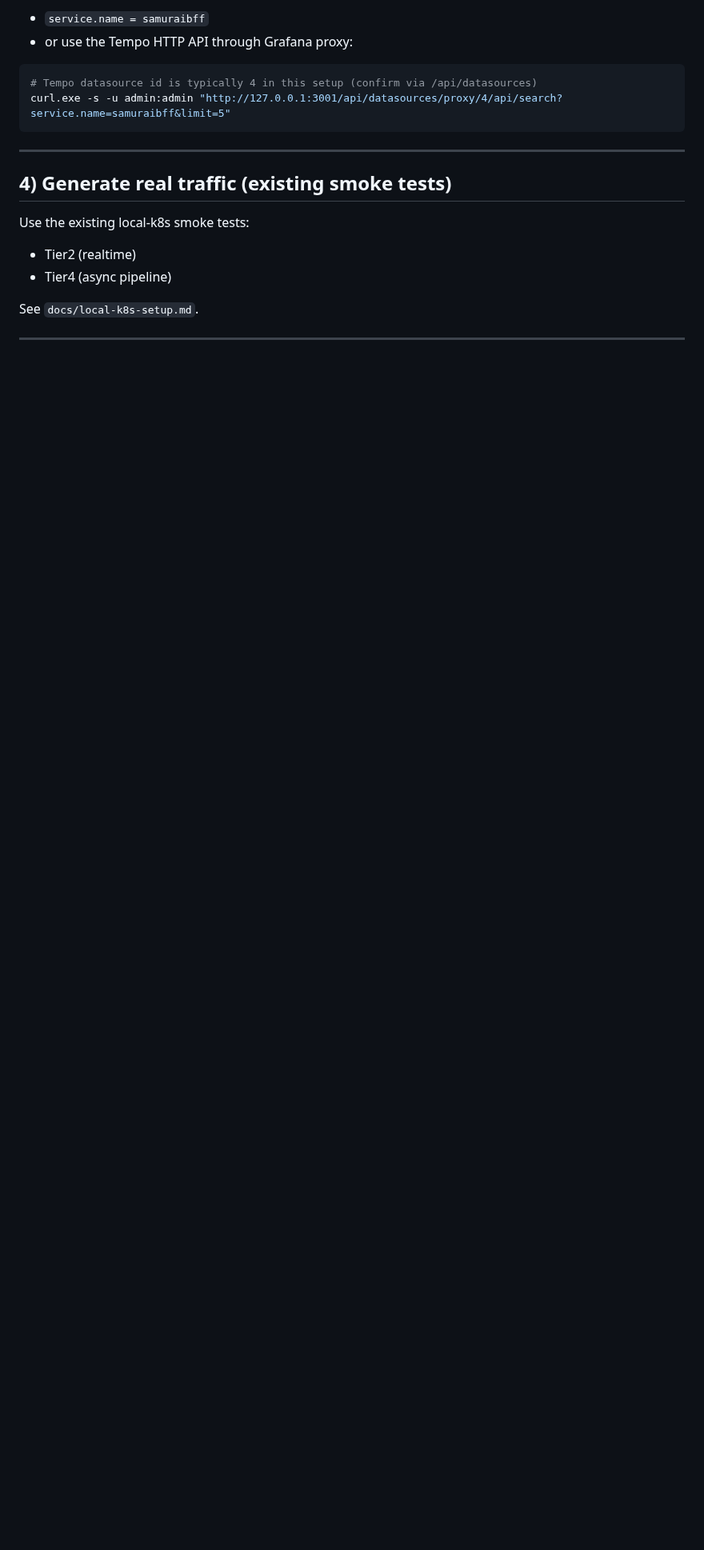
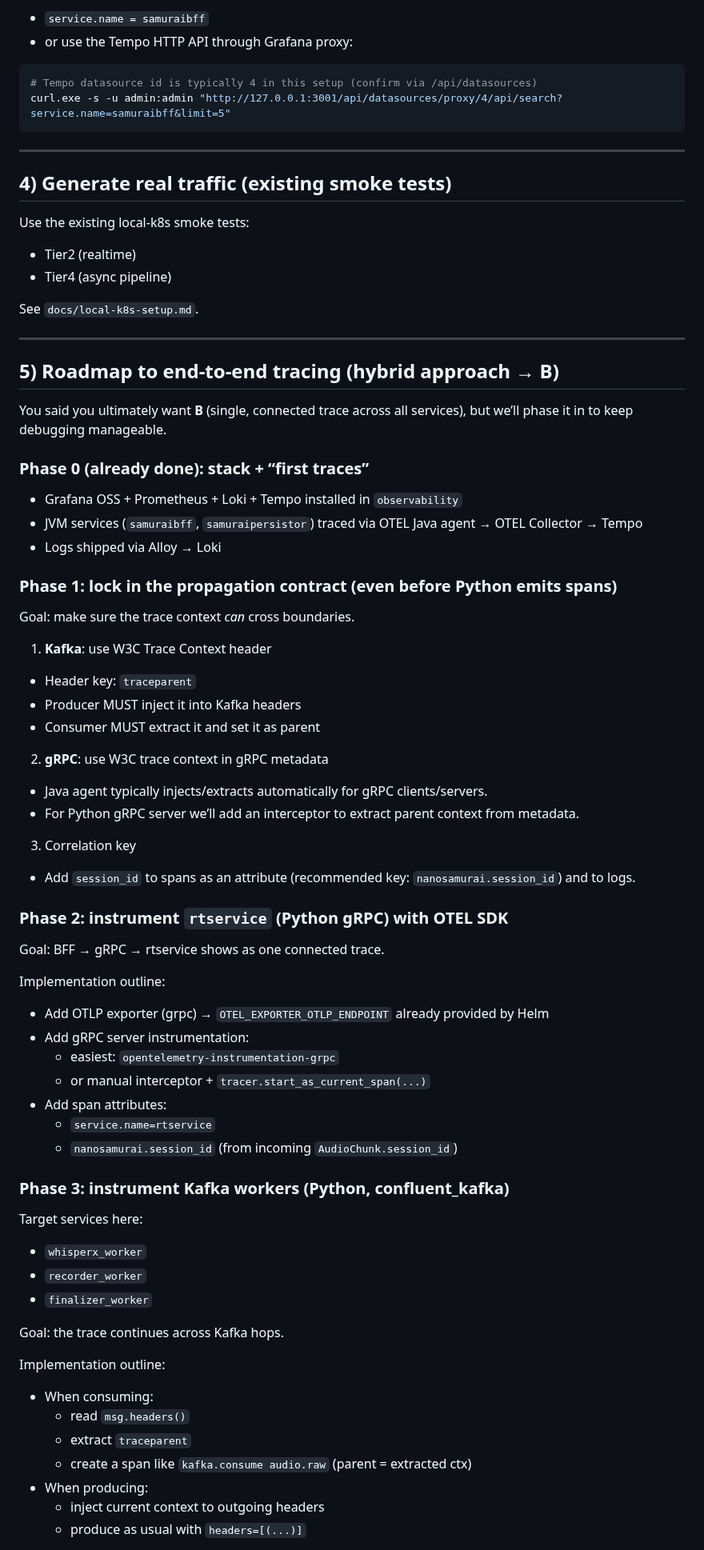
Before and after one commit to nanosamurai/xamurai, a Markdown page: docs/local-k8s-observability.md, the part around one of its changes. Shown at 80% size. Drawn GitHub-style; blank space fills up the shorter version.

Commit message:
Docs: add phased roadmap to end-to-end tracing

```diff
--- a/docs/local-k8s-observability.md
+++ b/docs/local-k8s-observability.md
@@ -225,3 +225,56 @@ See `docs/local-k8s-setup.md`.
 
 ---
 
+## 5) Roadmap to **end-to-end** tracing (hybrid approach → B)
+
+You said you ultimately want **B** (single, connected trace across all services), but we’ll phase it in to keep debugging manageable.
+
+### Phase 0 (already done): stack + “first traces”
+- Grafana OSS + Prometheus + Loki + Tempo installed in `observability`
+- JVM services (`samuraibff`, `samuraipersistor`) traced via OTEL Java agent → OTEL Collector → Tempo
+- Logs shipped via Alloy → Loki
+
+### Phase 1: lock in the **propagation contract** (even before Python emits spans)
+Goal: make sure the trace context *can* cross boundaries.
+
+1) **Kafka**: use W3C Trace Context header
+- Header key: `traceparent`
+- Producer MUST inject it into Kafka headers
+- Consumer MUST extract it and set it as parent
+
+2) **gRPC**: use W3C trace context in gRPC metadata
+- Java agent typically injects/extracts automatically for gRPC clients/servers.
+- For Python gRPC server we’ll add an interceptor to extract parent context from metadata.
+
+3) Correlation key
+- Add `session_id` to spans as an attribute (recommended key: `nanosamurai.session_id`) and to logs.
+
+### Phase 2: instrument `rtservice` (Python gRPC) with OTEL SDK
+Goal: BFF → gRPC → rtservice shows as one connected trace.
+
+Implementation outline:
+- Add OTLP exporter (grpc) → `OTEL_EXPORTER_OTLP_ENDPOINT` already provided by Helm
+- Add gRPC server instrumentation:
+  - easiest: `opentelemetry-instrumentation-grpc`
+  - or manual interceptor + `tracer.start_as_current_span(...)`
+- Add span attributes:
+  - `service.name=rtservice`
+  - `nanosamurai.session_id` (from incoming `AudioChunk.session_id`)
+
+### Phase 3: instrument Kafka workers (Python, confluent_kafka)
+Target services here:
+- `whisperx_worker`
+- `recorder_worker`
+- `finalizer_worker`
+
+Goal: the trace continues across Kafka hops.
+
+Implementation outline:
+- When consuming:
+  - read `msg.headers()`
+  - extract `traceparent`
+  - create a span like `kafka.consume audio.raw` (parent = extracted ctx)
+- When producing:
+  - inject current context to outgoing headers
+  - produce as usual with `headers=[(...)]`
+
```
Also changed, not shown: other parts of docs/local-k8s-observability.md (+11 -0 lines).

### WHAT NEEDS TO BE DONE
Gather each line of the listing that holds the string "Python".

### RESPONSE TO THE TASK
+### Phase 1: lock in the **propagation contract** (even before Python emits spans)
+- For Python gRPC server we’ll add an interceptor to extract parent context from metadata.
+### Phase 2: instrument `rtservice` (Python gRPC) with OTEL SDK
+### Phase 3: instrument Kafka workers (Python, confluent_kafka)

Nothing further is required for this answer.